Skip to main content

Authors - M


Dana Mackenzie

Jimmy Maher

Theodore Maiman

Ronald Mallett (with Bruce Henderson)

Marjorie Malley

Bill Manhire (with Paul Callaghan)

Eli Maor (with Eugene Jost)

Jo Marchant

J P Marques de Sa

Jason Marsh (with Jeremy Adam and Dacher Keltner)

Alan Marshall

Andy Martin

Paul Martin

Steve Martin (with Robert Cialdini & Noah Goldstein)

John Martineau

Mark Mason

Ehsan Masood

Robert Matthews

Andrew May

Andrew Mayne

Brian May (with Chris Lintott, Patrick Moore)

Joseph Mazur

Paul McAuley

Patrick McCray

J. P. McEvoy (with Oscar Zarate)

Johnjoe McFadden (with Jim Al-Khalili)

Ben McFarland

Sharon Bertsch Mcgrayne

Sharon Bertsch McGuire

Steven McKevitt (with Tony Ryan)

Allan McRobie

Andrew Meharg

David Mermin

Rebecca Mileham

Arthur Miller

Ben Miller

Jonathan Miller (with Borin van Loon)

Mark Miodownik

Melanie Mitchell

Steven Mitten

Leonard Mlodinow

Leonard Mlodinow (with Stephen Hawking)

John Moffat

Nicholas Money

James Moore (with Adrian Desmond)

Patrick Moore

Patrick Moore (with Brian May, Chris Lintott)

Pete Moore

Wendy Moore

Michael Morange

Andrew Morris

Charles Morris

Oliver Morton

Steve Mould (with Helen Arney)

Siddhartha Mukherjee

Hazel Muir

James Muirden

Sendhil Mullainathan (with Eldar Shafir)

Richard Muller

Randall Munroe


Popular posts from this blog

The Feed (SF) - Nick Clark Windo ****

Ever since The War of the Worlds, the post-apocalyptic disaster novel has been a firm fixture in the Science Fiction universe. What's more, such books are often among the few SF titles that are shown any interest by the literati, probably because many future disaster novels feature very little science. With a few exceptions, though (I'm thinking, for instance, The Chrysalids) they can make for pretty miserable reading unless you enjoy a diet of page after page of literary agonising.

The Feed is a real mixture. Large chunks of it are exactly that - page after page of self-examining misery with an occasional bit of action thrown in. But, there are parts where the writing really comes alive and shows its quality. This happens when we get the references back to pre-disaster, when we discover the Feed, which takes The Circle's premise to a whole new level with a mega-connected society where all human interaction is through directly-wired connections… until the whole thing fails …

Everything You Know About Space Is Wrong - Matt Brown ****
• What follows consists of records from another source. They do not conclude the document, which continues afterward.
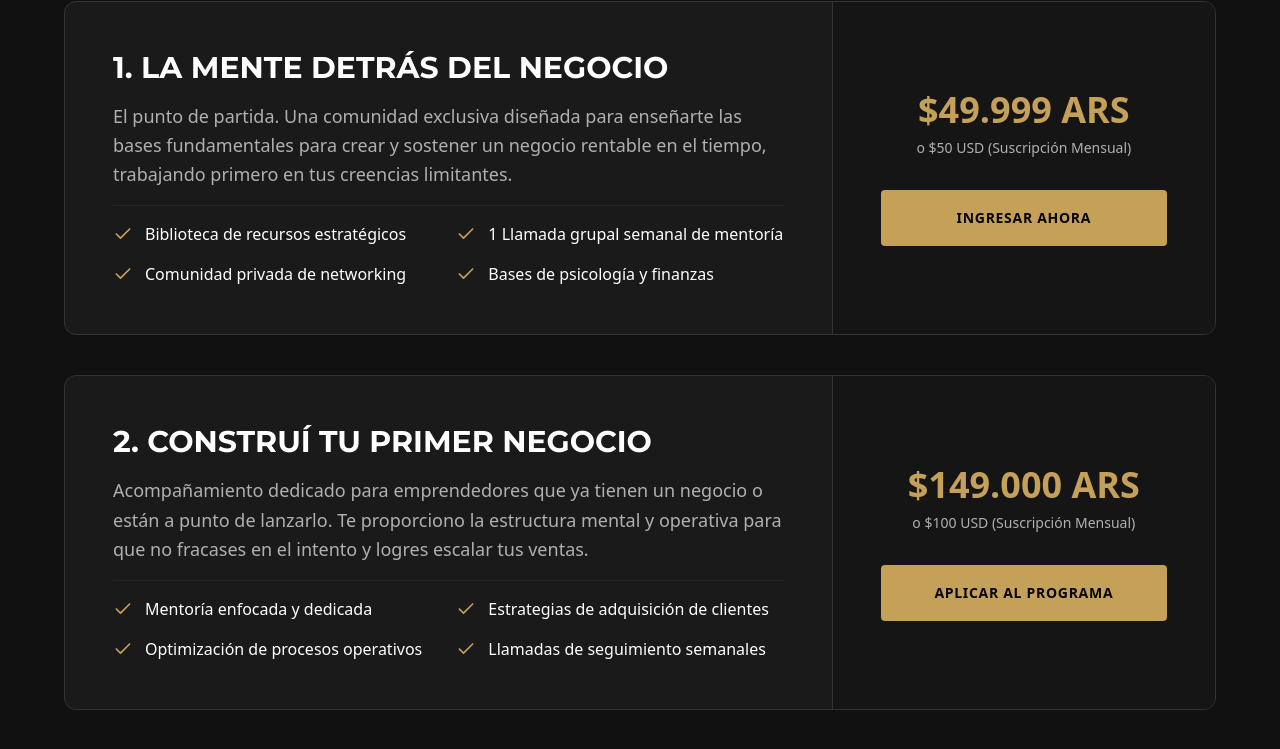
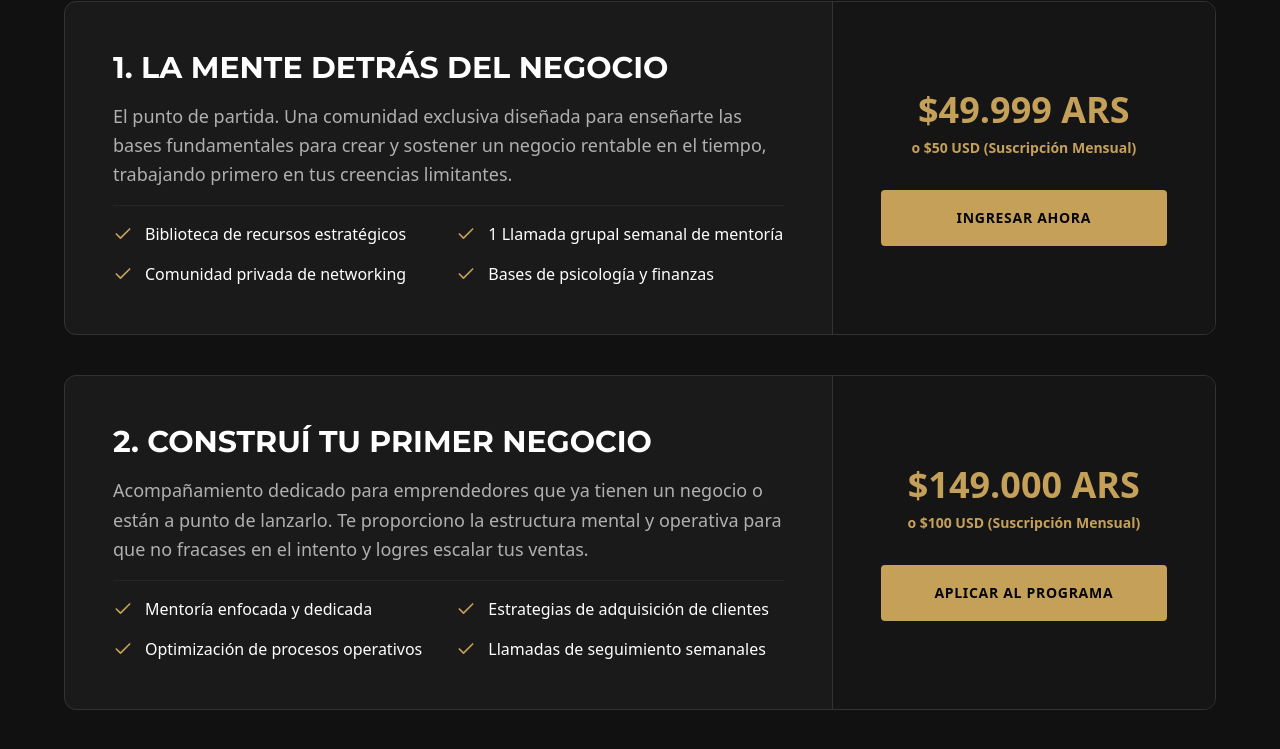
Before and after one commit to leandrocarbonellgimeno2-beep/metodo-ll-landing, a Next.js app: page / in a window 1280 px wide. Shown: the part 3135-3884 px from the top of the page. Built offline with nearby package versions, Linux system fonts and the light colour scheme.

Commit message:
style: highlight USD secondary prices in gold accent text

```diff
--- a/src/components/Services.tsx
+++ b/src/components/Services.tsx
@@ -153,7 +153,7 @@ export default function Services() {
                   <div className="text-3xl sm:text-4xl font-black text-[#c5a059] mb-2 font-heading">
                     {service.price}
                   </div>
-                  <span className="text-sm text-[#b0b0b0] font-normal mb-8 block">
+                  <span className="text-sm text-[#c5a059] font-semibold mb-8 block">
                     {service.subprice}
                   </span>
 
```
What we have here is a feast of assertions some people make about space that are satisfyingly incorrect, with pithy, entertaining explanations of what the true picture is. Matt Brown admits in his introduction that a lot of these incorrect facts are nitpicking - more on that in a moment - but it doesn't stop them being delightful. I particularly enjoyed the ones about animals in space and about the Moon.

Along the way, we take in space exploration, the Earth's place in space, the Moon, the solar system, the universe and a collection of random oddities, such as the fact that Mozart didn't write Twinkle, Twinkle Little Star. Sometimes the wrongness comes from a frequent misunderstanding. So, for example, Brown corrects the idea that Copernicus was the first to say that the Earth moves around the Sun. Sometimes there's some very careful wording. This is used when Brown challenges the idea that the Russian dog Laika was the first animal in space. What we discover is that, i…

Dark Matter and the Dinosaurs - Lisa Randall ****

I did my PhD in galactic dynamics - which is an awkward subject when people want to know what its relevance to the 'real world' is. So I was excited when Clube and Napier's book The Cosmic Serpent came out, around the same time, because it provided me with a ready-made answer. It argued that the comets which occasionally crash into Earth with disastrous results - such as the extinction of the dinosaurs - are perturbed from their normal orbits by interactions with the large-scale structure of the galaxy.

I was reminded of this idea a few years ago when there was a flurry of media interest in Lisa Randall's "dark matter and the dinosaurs" conjecture. I was sufficiently enthusiastic about it to write an article on the subject for Fortean Times - though my enthusiasm didn't quite extend to purchasing her hardback book at the time. However, now that it's out in paperback I've remedied the situation - and I'm glad I did.

Dark matter is believed to exi…